[Before-and-after change data]

[Start of Attachment]

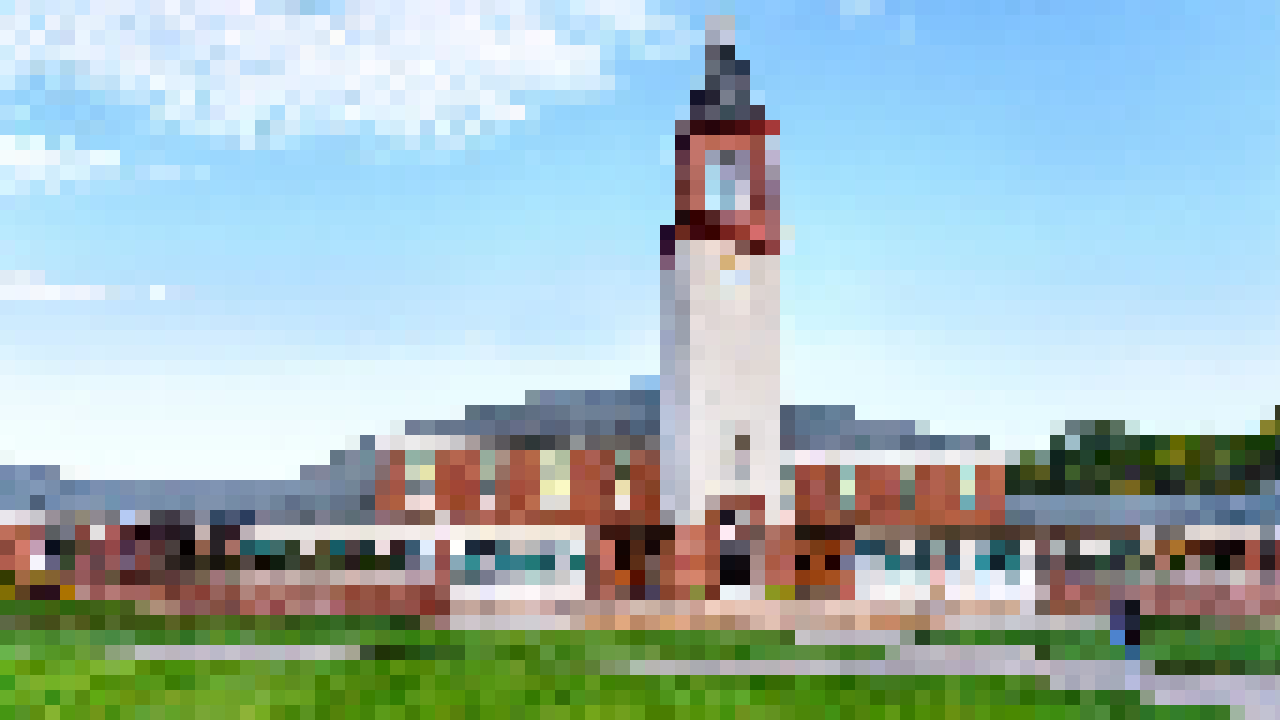
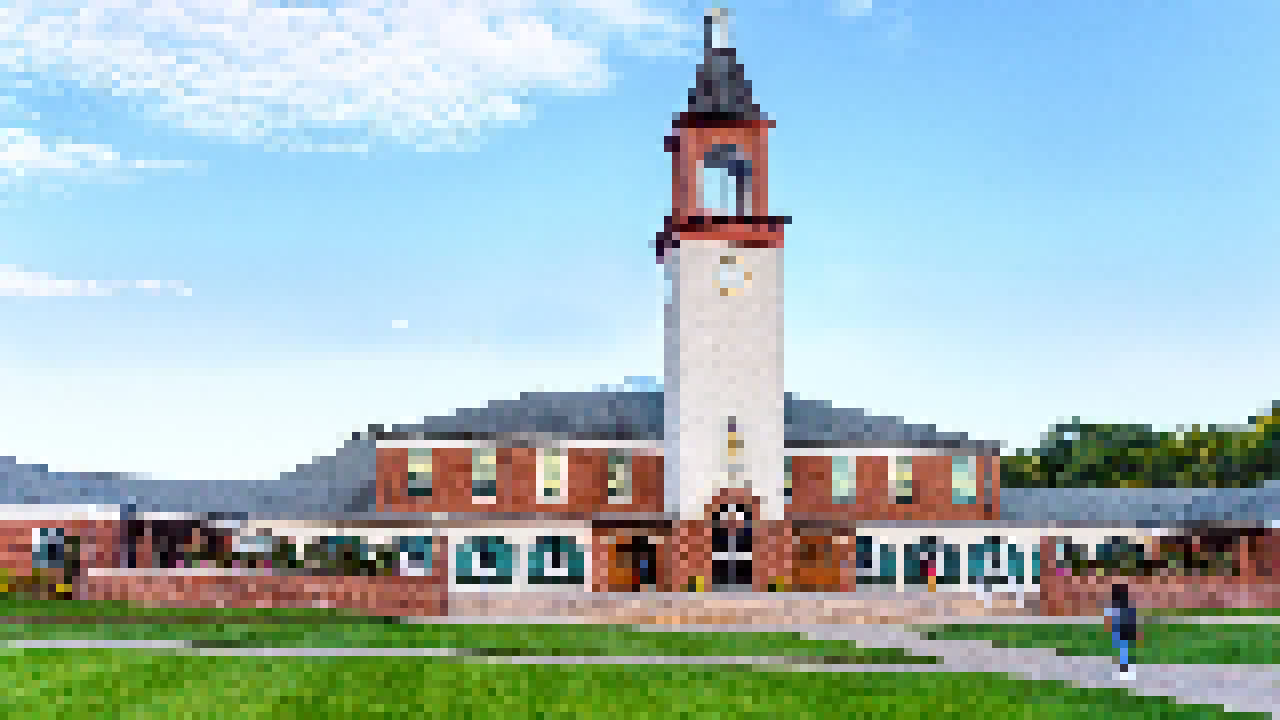
made background image for quad map

diff --git a/src/Level/Map.java b/src/Level/Map.java
@@ -2,9 +2,11 @@ package Level;
 
 import Engine.Config;
 import Engine.GraphicsHandler;
+import Engine.ImageLoader;
 import Engine.ScreenManager;
 import Utils.Point;
 
+import java.awt.image.BufferedImage;
 import java.io.File;
 import java.io.FileNotFoundException;
 import java.io.FileWriter;
@@ -60,6 +62,9 @@ public abstract class Map {
 
     // if set to false, camera will not move as player moves
     protected boolean adjustCamera = true;
+
+    // optional background image for the map
+    protected BufferedImage backgroundImage;
 
     // map tiles in map that are animated
     protected ArrayList<MapTile> animatedMapTiles;
@@ -426,7 +431,9 @@ public abstract class Map {
 
     public void draw(GraphicsHandler graphicsHandler) {
         camera.draw(graphicsHandler);
-
+    }
+    
+    public void drawProjectiles(GraphicsHandler graphicsHandler) {
         // draw active projectiles and melee hitboxes (debug visuals)
         for (ProjectileAttack p : projectileAttacks) {
             p.draw(graphicsHandler, this);
@@ -434,6 +441,18 @@ public abstract class Map {
         for (MeleeAttack m : meleeAttacks) {
             m.draw(graphicsHandler, this);
         }
+    }
+    
+    public void setBackgroundImage(String imagePath) {
+        try {
+            this.backgroundImage = ImageLoader.load(imagePath);
+        } catch (RuntimeException e) {
+            System.out.println("Map: Failed to load background image: " + imagePath);
+        }
+    }
+    
+    public BufferedImage getBackgroundImage() {
+        return backgroundImage;
     }
 
     public int getEndBoundX() { return endBoundX; }

diff --git a/src/Screens/PlayLevelScreen.java b/src/Screens/PlayLevelScreen.java
@@ -347,6 +347,17 @@ public class PlayLevelScreen extends Screen implements PlayerListener {
         switch (playLevelScreenState) {
             case RUNNING:
                 map.draw(graphicsHandler);
+                
+                // Draw background image (over map tiles, under players/projectiles)
+                BufferedImage bgImage = map.getBackgroundImage();
+                if (bgImage != null) {
+                    int w = ScreenManager.getScreenWidth();
+                    int h = ScreenManager.getScreenHeight();
+                    graphicsHandler.drawImage(bgImage, 0, 0, w, h);
+                }
+                
+                // Draw projectiles over the background image
+                map.drawProjectiles(graphicsHandler);
 
                 // --- Player 1 ---
                 player.draw(graphicsHandler);
@@ -494,7 +505,6 @@ public class PlayLevelScreen extends Screen implements PlayerListener {
 
                 // Draw power-up selection boxes
                 drawPowerUpSelectionUI(graphicsHandler);
-                
 
                 break;
 

diff --git a/src/Maps/QuadMap.java b/src/Maps/QuadMap.java
@@ -12,6 +12,7 @@ public class QuadMap extends Map {
     public QuadMap() {
         super("quad_map.txt", new CommonTileset());
         this.playerStartPosition = getMapTile(2, 11).getLocation();
+        setBackgroundImage("mapImages/pixQuad.png");
     }
 
 }
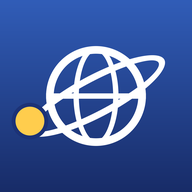
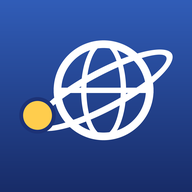
图标整体按外框居中并略向上提；图标链接加版本号避免 iOS 缓存旧图
Claude-Session: https://claude.ai/code/session_01P3JKNYSkJmxCKrJadSzQ2i

Changed region(s): [[0.0625, 0.1875, 0.9062, 0.7812]]

diff --git a/index.html b/index.html
@@ -9,8 +9,8 @@
 <meta name="mobile-web-app-capable" content="yes">
 <meta name="apple-mobile-web-app-status-bar-style" content="default">
 <meta name="apple-mobile-web-app-title" content="PayGlobe">
-<link rel="apple-touch-icon" href="icons/apple-touch-icon.png">
-<link rel="icon" type="image/png" sizes="192x192" href="icons/icon-192.png">
+<link rel="apple-touch-icon" href="icons/apple-touch-icon.png?v=3">
+<link rel="icon" type="image/png" sizes="192x192" href="icons/icon-192.png?v=3">
 <link rel="manifest" href="manifest.json">
 <style>
 /* 布局：紧凑的两栏信息台（宽屏两栏、手机单栏）；每个功能区一条蓝底白字标题带，部分区块垫浅色底 */
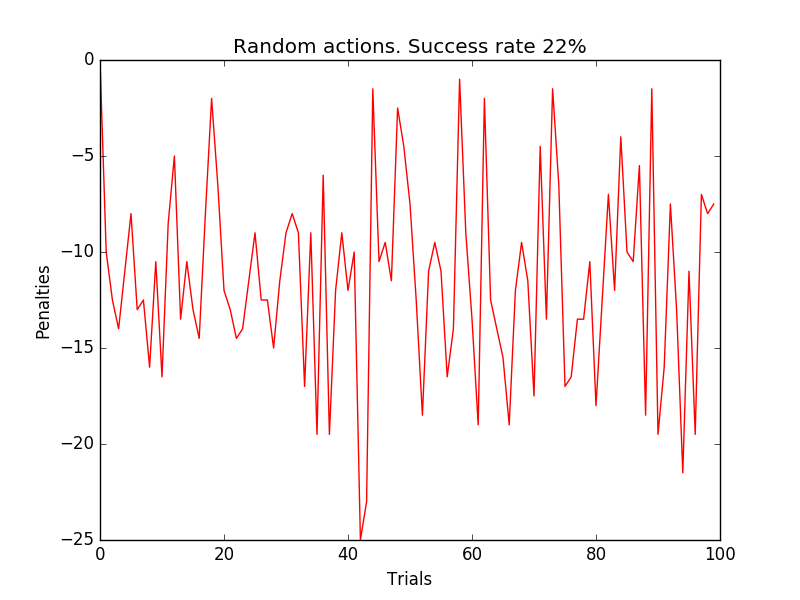
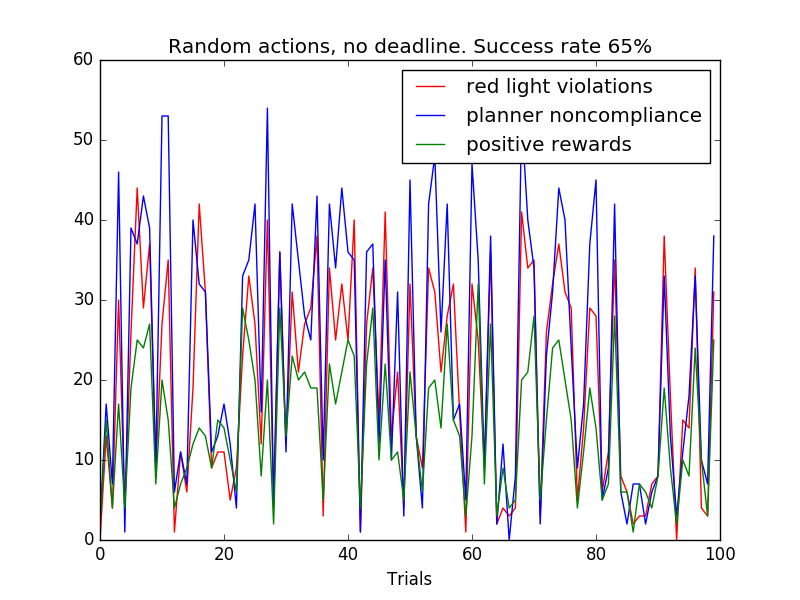
random action, no deadline, tracking penalties and rewards

diff --git a/smartcab/smartcab/agent.py b/smartcab/smartcab/agent.py
@@ -12,16 +12,19 @@ class LearningAgent(Agent):
         self.planner = RoutePlanner(self.env, self)  # simple route planner to get next_waypoint
         # TODO: Initialize any additional variables here
         self.success = 0
-        self.penalties = []
-        self.penalties_per_trial = 0
+        self.red_light_violations = []
+        self.planner_noncompliance = []
+        self.positive_rewards = []
         
 
     def reset(self, destination=None):
         self.planner.route_to(destination)
         # TODO: Prepare for a new trip; reset any variables here, if required
-        print "penalty per trial", self.penalties_per_trial
-        self.penalties.append(self.penalties_per_trial)
-        self.penalties_per_trial = 0 
+       
+        self.red_light_violations.append(0)
+        self.planner_noncompliance.append(0)
+        self.positive_rewards.append(0)
+
 
     def update(self, t):
         # Gather inputs
@@ -36,17 +39,20 @@ class LearningAgent(Agent):
 
         # Execute action and get reward
         reward = self.env.act(self, action)
-        if reward < 0:
-            #self.total_penalties += reward
-            self.penalties_per_trial += reward
+        if reward == -1.0:
+            self.red_light_violations[len(self.red_light_violations) - 1] += 1
+        elif reward == -0.5:
+            self.planner_noncompliance[len(self.planner_noncompliance) - 1] += 1
+        elif reward > 0:
+            self.positive_rewards[len(self.positive_rewards) - 1] += 1
 
 
         # TODO: Learn policy based on state, action, reward
 
         #print "LearningAgent.update(): deadline = {}, inputs = {}, action = {}, reward = {}".format(deadline, inputs, action, reward)  # [debug]
-        if self.planner.next_waypoint() == None:
-            print "Next waypoint:",  "reward: ", reward
-            self.success += 1
+ 
+        if self.planner.next_waypoint() == None :
+             self.success += 1
 
 
 def run():
@@ -55,7 +61,7 @@ def run():
     # Set up environment and agent
     e = Environment()  # create environment (also adds some dummy traffic)
     a = e.create_agent(LearningAgent)  # create agent
-    e.set_primary_agent(a, enforce_deadline=True)  # specify agent to track
+    e.set_primary_agent(a, enforce_deadline=False)  # specify agent to track
     # NOTE: You can set enforce_deadline=False while debugging to allow longer trials
 
     # Now simulate it
@@ -67,10 +73,13 @@ def run():
     print "Success: ", a.success
 
     import matplotlib.pyplot as plt
-    plt.plot(a.penalties, color='r')
+    plt.plot(a.red_light_violations, label='red light violations', color='r')
+    plt.plot(a.planner_noncompliance, label = 'planner noncompliance', color='b')
+    plt.plot(a.positive_rewards, color='g', label = 'positive rewards')
+    plt.legend()
     plt.xlabel('Trials')
-    plt.ylabel('Penalties')
-    plt.title('Random actions. Success rate %d%%' % a.success)
+    
+    plt.title('Random actions, no deadline. Success rate %d%%' % a.success)
     #plt.show()
     plt.savefig('radomAction.png')
 
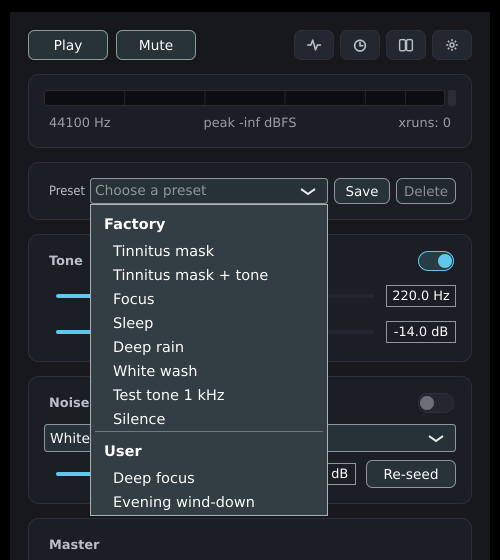
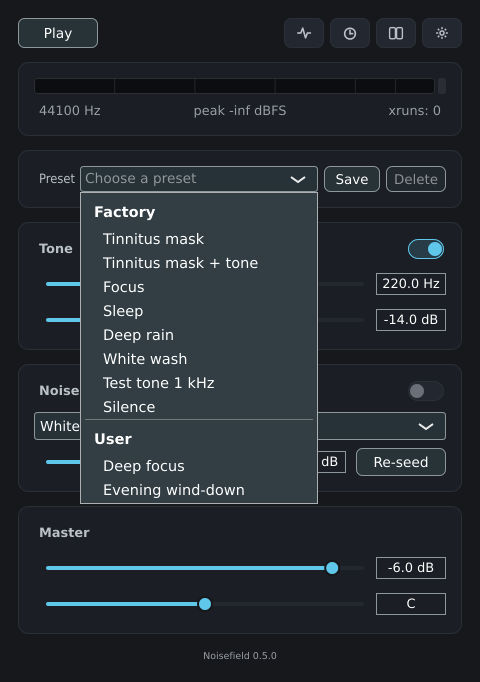
docs: retake preset-menu.png without the old Mute button
Simulated the preset combo box's dropdown click via python-xlib/XTest
(no xdotool available in the sandbox) against the app running under
Xvfb, with two throwaway .nfp files to reproduce the User presets
section. Resolves the pending note left after the M5 UI polish round.

diff --git a/docs/backlog.md b/docs/backlog.md
@@ -177,10 +177,12 @@ balance control.
   `noisefield::buildInfoString()` (`src/core/BuildInfo.h`, currently unused outside tests).
   Bump `kBaseHeight` in `MainComponent.cpp` to make room.
 
-**Pending:** `docs/images/preset-menu.png` still shows the old **Mute** button (removed in
-NF-100) in the background — regenerating it needs the preset combo box's dropdown open, which
-needs a simulated click; no UI-automation tool (e.g. `xdotool`) was available in the sandbox
-this milestone was built in. Retake it on a real machine.
+**Resolved (2026-09-18):** `docs/images/preset-menu.png` was retaken. It needed the preset
+combo box's dropdown open (a real click), and no `xdotool`-like tool was available in the
+sandbox — worked around with a `python-xlib` script synthesizing an `XTestFakeButtonEvent`
+click at the combo's known layout coordinates (via `pip install --user python-xlib` in a
+throwaway venv, no root needed), against the app running under `Xvfb`. Two throwaway
+`.nfp` files in a scratch `HOME` reproduced the "User" presets section for the shot.
 
 ---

[End of Attachment]

(Aim of the exercise):
Could you set down, exactly as written, every line from the start of the records above through the line containing "-426,7 +431,9 @@", leaving the pictures out?

(Response box):
made background image for quad map

diff --git a/src/Level/Map.java b/src/Level/Map.java
@@ -2,9 +2,11 @@ package Level;
 
 import Engine.Config;
 import Engine.GraphicsHandler;
+import Engine.ImageLoader;
 import Engine.ScreenManager;
 import Utils.Point;
 
+import java.awt.image.BufferedImage;
 import java.io.File;
 import java.io.FileNotFoundException;
 import java.io.FileWriter;
@@ -60,6 +62,9 @@ public abstract class Map {
 
     // if set to false, camera will not move as player moves
     protected boolean adjustCamera = true;
+
+    // optional background image for the map
+    protected BufferedImage backgroundImage;
 
     // map tiles in map that are animated
     protected ArrayList<MapTile> animatedMapTiles;
@@ -426,7 +431,9 @@ public abstract class Map {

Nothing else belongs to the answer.